[User interface change data]
-- Opening Marker --

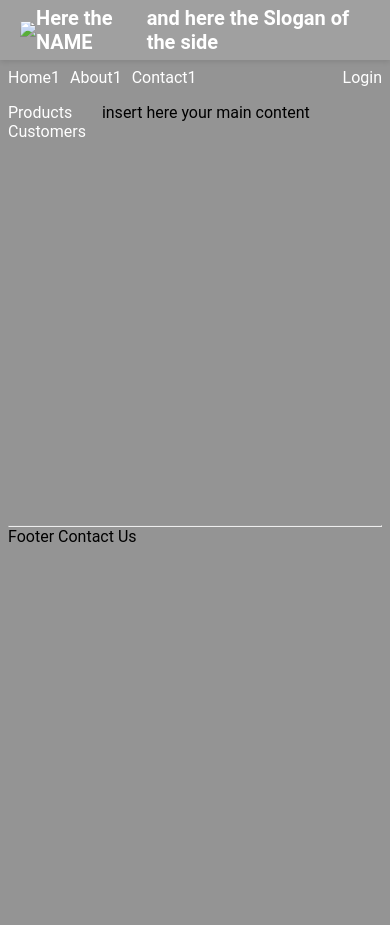
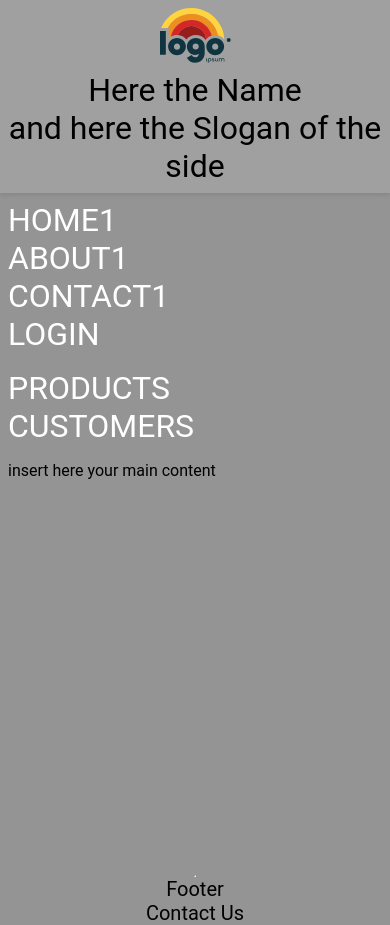
Before and after one commit to fchristian1/project-classless, a website: page index.html in a window 390 px wide. Before the commit the page ends 844 px from the top, so only its background shows below. Drawn offline with Linux system fonts and the light colour scheme; files that its build step writes are made by us from their sources.

Commit message:
20241002-214950

```diff
--- a/index.html
+++ b/index.html
@@ -4,38 +4,37 @@
         <meta charset="UTF-8" />
         <meta name="viewport" content="width=device-width, initial-scale=1.0" />
 
-        <link rel="stylesheet" href="/layouts/root/styles/index.css" />
-        <link rel="stylesheet" href="/layouts/root/styles/header.css" />
-        <link rel="stylesheet" href="/layouts/root/styles/nav.css" />
-        <link rel="stylesheet" href="/layouts/root/styles/main.css" />
-        <link rel="stylesheet" href="/layouts/root/styles/aside.css" />
-        <link rel="stylesheet" href="/layouts/root/styles/footer.css" />
-        <!-- <link rel="stylesheet" href="/layouts/root/styles/login.css"> -->
-        <!-- <link rel="stylesheet" href="/layouts/root/styles/register.css"> -->
-        <!-- <link rel="stylesheet" href="/layouts/root/styles/forgot.css"> -->
+        <link rel="stylesheet" href="/styles/index.css" />
+        <link rel="stylesheet" href="/styles/header.css" />
+        <link rel="stylesheet" href="/styles/nav.css" />
+        <link rel="stylesheet" href="/styles/main.css" />
+        <link rel="stylesheet" href="/styles/aside.css" />
+        <link rel="stylesheet" href="/styles/footer.css" />
+        <!-- <link rel="stylesheet" href="/styles/login.css"> -->
+        <!-- <link rel="stylesheet" href="/styles/register.css"> -->
+        <!-- <link rel="stylesheet" href="/styles/forgot.css"> -->
         <title>Home</title>
     </head>
     <body>
         <header>
-            <a href="/layouts/root/"
-                ><img src="/layouts/root/images/logoipsum-331.svg"
-            /></a>
-            <span>Here the NAME </span>
-            <span>and here the Slogan of the side</span>
+            <a href="/"><img src="/images/logoipsum-331.svg" /></a>
+            <ul>
+                <li><span>Here the Name </span></li>
+                <li><span>and here the Slogan of the side</span></li>
+            </ul>
         </header>
         <nav>
             <ul>
-                <li><a href="/layouts/root/">Home1</a></li>
-                <li><a href="/layouts/root/sites/cores/about/">About1</a></li>
+                <li><a href="/">Home1</a></li>
+
+                <li><a href="/sites/cores/about/">About1</a></li>
                 <li>
-                    <a href="/layouts/root/sites/cores/contact/">Contact1</a>
+                    <a href="/sites/cores/contact/">Contact1</a>
                 </li>
             </ul>
             <ul>
                 <li>
-                    <a href="/layouts/root/sites/cores/login/index.html"
-                        >Login</a
-                    >
+                    <a href="/sites/cores/login/index.html">Login</a>
                 </li>
             </ul>
         </nav>
@@ -43,10 +42,10 @@
             <aside>
                 <ul>
                     <li>
-                        <a href="/layouts/root/sites/products/">Products</a>
+                        <a href="/sites/products/">Products</a>
                     </li>
                     <li>
-                        <a href="/layouts/root/sites/customers">Customers</a>
+                        <a href="/sites/customers">Customers</a>
                     </li>
                 </ul>
             </aside>
@@ -54,31 +53,33 @@
         </div>
         <section id="loginregisterforgot">
             <div id="login">
-                <img src="/layouts/root/images/logoipsum-331.svg" />
+                <img src="/images/logoipsum-331.svg" />
                 <h1>Login</h1>
                 <form action="#">
-                    <label for="username">Username</label>
-                    <input type="text" name="username" placeholder="Username" />
-                    <label for="password">Password</label
-                    ><a href="/layouts/root/sites/cores/forgot/index.html"
-                        >Forgot Password</a
-                    >
+                    <label for="email">Email</label>
+                    <input type="text" name="email" placeholder="Email" />
+                    <div>
+                        <label for="password">Password</label>
+                        <a href="/sites/cores/forgot/index.html"
+                            >Forgot Password</a
+                        >
+                    </div>
                     <input
                         type="password"
                         name="password"
                         placeholder="Password"
                     />
+
                     <button type="submit">Login</button>
                     <p>
-                        Not a Member<a
-                            href="/layouts/root/sites/cores/register/index.html"
+                        Not a Member<a href="/sites/cores/register/index.html"
                             >Register</a
                         >
                     </p>
                 </form>
             </div>
             <div id="register">
-                <img src="/layouts/root/images/logoipsum-331.svg" />
+                <img src="/images/logoipsum-331.svg" />
                 <h1>Register</h1>
                 <form action="#">
                     <label for="email">Email</label>
@@ -98,15 +99,14 @@
                     />
                     <button type="submit">Register</button>
                     <p>
-                        You are a Member<a
-                            href="/layouts/root/sites/cores/login/index.html"
+                        You are a Member<a href="/sites/cores/login/index.html"
                             >Login</a
                         >
                     </p>
                 </form>
             </div>
             <div id="forgot">
-                <img src="/layouts/root/images/logoipsum-331.svg" />
+                <img src="/images/logoipsum-331.svg" />
                 <h1>Forgot Password</h1>
                 <form action="#">
                     <label for="email">Email</label>
@@ -117,7 +117,10 @@
         </section>
         <footer>
             <hr />
-            <span>Footer</span> <span>Contact Us</span>
+            <ul>
+                <li>Footer</li>
+                <li>Contact Us</li>
+            </ul>
         </footer>
     </body>
 </html>
--- a/styles/aside.css
+++ b/styles/aside.css
@@ -1,6 +1,8 @@
 aside {
     display: flex !important;
     padding: 8px;
+    font-size: 1.5rem;
+    text-transform: uppercase;
 }
 aside > ul {
     display: flex;
@@ -9,3 +11,19 @@ aside > ul {
     margin: 0;
     padding: 0;
 }
+@media only screen and (max-width: 991.98px) {
+    aside {
+        font-size: 2rem;
+    }
+}
+
+@media only screen and (max-width: 575.98px) {
+    aside {
+        flex-direction: column;
+        font-size: 2rem;
+    }
+    aside > ul {
+        flex-direction: column;
+        gap: 0;
+    }
+}
--- a/styles/footer.css
+++ b/styles/footer.css
@@ -1,4 +1,28 @@
 footer {
-    display: block !important;
-    margin: 8px;
+    display: flex !important;
+    flex-direction: column;
 }
+footer > ul {
+    display: flex;
+    justify-content: center;
+    list-style: none;
+    gap: 1rem;
+}
+@media only screen and (max-width: 991.98px) {
+    footer {
+        font-size: 1.25rem;
+    }
+}
+@media only screen and (max-width: 575.98px) {
+    footer {
+        flex-direction: column;
+        align-items: center;
+        font-size: 1.25rem;
+        text-align: center;
+    }
+    footer > ul {
+        flex-direction: column;
+        align-items: center;
+        gap: 0;
+    }
+}
--- a/styles/header.css
+++ b/styles/header.css
@@ -1,12 +1,36 @@
 header {
     display: flex !important;
-    justify-content: space-between;
+    flex-direction: row;
     align-items: center;
-    padding: 0 20px;
-    height: 60px;
+    flex-wrap: wrap;
+    padding: 8px;
     background-color: #a0a0a0;
-    color: #fff;
-    font-size: 20px;
-    font-weight: 600;
+    font-size: 1.5rem;
     box-shadow: 0 2px 5px rgba(0, 0, 0, 0.1);
 }
+header > ul {
+    display: flex;
+    list-style-type: none;
+    flex-wrap: wrap;
+    gap: 1rem;
+    margin: 0;
+    padding: 0;
+}
+@media only screen and (max-width: 991.98px) {
+    header {
+        font-size: 2rem;
+    }
+}
+@media only screen and (max-width: 575.98px) {
+    header {
+        flex-direction: column;
+        align-items: center;
+        font-size: 2rem;
+        text-align: center;
+    }
+    header > ul {
+        flex-direction: column;
+        align-items: center;
+        gap: 0;
+    }
+}
--- a/styles/index.css
+++ b/styles/index.css
@@ -1,3 +1,4 @@
+@import url("/styles/std.css");
 * {
     margin: 0;
     padding: 0;
@@ -11,7 +12,11 @@ body > div {
     display: flex;
     flex-direction: row;
 }
-
+@media only screen and (max-width: 576px) {
+    body > div {
+        flex-direction: column;
+    }
+}
 button {
     align-items: center;
     appearance: button;
@@ -50,7 +55,7 @@ button {
     font-feature-settings: normal;
     font-kerning: auto;
     font-optical-sizing: auto;
-    font-size: 14px;
+    font-size: 1rem;
     font-size-adjust: none;
     font-stretch: 100%;
     font-style: normal;
@@ -133,7 +138,7 @@ input {
     font-feature-settings: normal;
     font-kerning: auto;
     font-optical-sizing: auto;
-    font-size: 14px;
+    font-size: 1rem;
     font-size-adjust: none;
     font-stretch: 100%;
     font-style: normal;
@@ -145,7 +150,7 @@ input {
     font-variant-numeric: normal;
     font-variant-position: normal;
     font-variation-settings: normal;
-    font-weight: 400;
+    font-weight: 600;
     height: 40px;
     letter-spacing: normal;
     line-height: 20px;
--- a/styles/login.css
+++ b/styles/login.css
@@ -15,7 +15,7 @@
 #login > form {
     display: flex;
     flex-direction: column;
-    gap: 10px;
+    gap: 1rem;
 }
 #login > form > div {
     display: flex;
--- a/styles/nav.css
+++ b/styles/nav.css
@@ -1,15 +1,38 @@
+@import url("/styles/std.css");
 nav {
     display: flex !important;
     flex-direction: row;
+    flex-wrap: wrap;
     padding: 8px;
+    font-size: 1.5rem;
+    text-transform: uppercase;
 }
 nav > ul {
     display: flex;
     list-style-type: none;
-    gap: 10px;
+    flex-wrap: wrap;
+    gap: 1rem;
     margin: 0;
     padding: 0;
 }
 nav > ul:last-child {
     margin-left: auto;
 }
+@media only screen and (max-width: 991.98px) {
+    nav {
+        font-size: 2rem;
+    }
+}
+@media only screen and (max-width: 575.98px) {
+    nav {
+        flex-direction: column;
+        font-size: 2rem;
+    }
+    nav > ul {
+        flex-direction: column;
+        gap: 0;
+    }
+    nav > ul:last-child {
+        margin-left: 0;
+    }
+}
--- /dev/null
+++ b/styles/std.css
@@ -0,0 +1,7 @@
+:root {
+    --sm: 576px;
+    --md: 768px;
+    --lg: 992px;
+    --xl: 1200px;
+    --xxl: 1400px;
+}
```
Also changed, not shown: sites/cores/about/index.html (+39 -36 lines), sites/cores/contact/index.html (+39 -36 lines), sites/cores/forgot/index.html (+39 -36 lines), sites/cores/login/index.html (+39 -36 lines), sites/cores/register/index.html (+39 -36 lines), sites/customers/index.html (+39 -36 lines), sites/products/index.html (+39 -36 lines), watch.js (+11 -2 lines).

-- Closing Marker --

▶ [What you are asked to do]: The answer must consist of every line from the records above that holds "header".

▶ [Output of the exercise]:
-        <link rel="stylesheet" href="/layouts/root/styles/header.css" />
+        <link rel="stylesheet" href="/styles/header.css" />
         <header>
         </header>
--- a/styles/header.css
+++ b/styles/header.css
 header {
+header > ul {
+    header {
+    header {
+    header > ul {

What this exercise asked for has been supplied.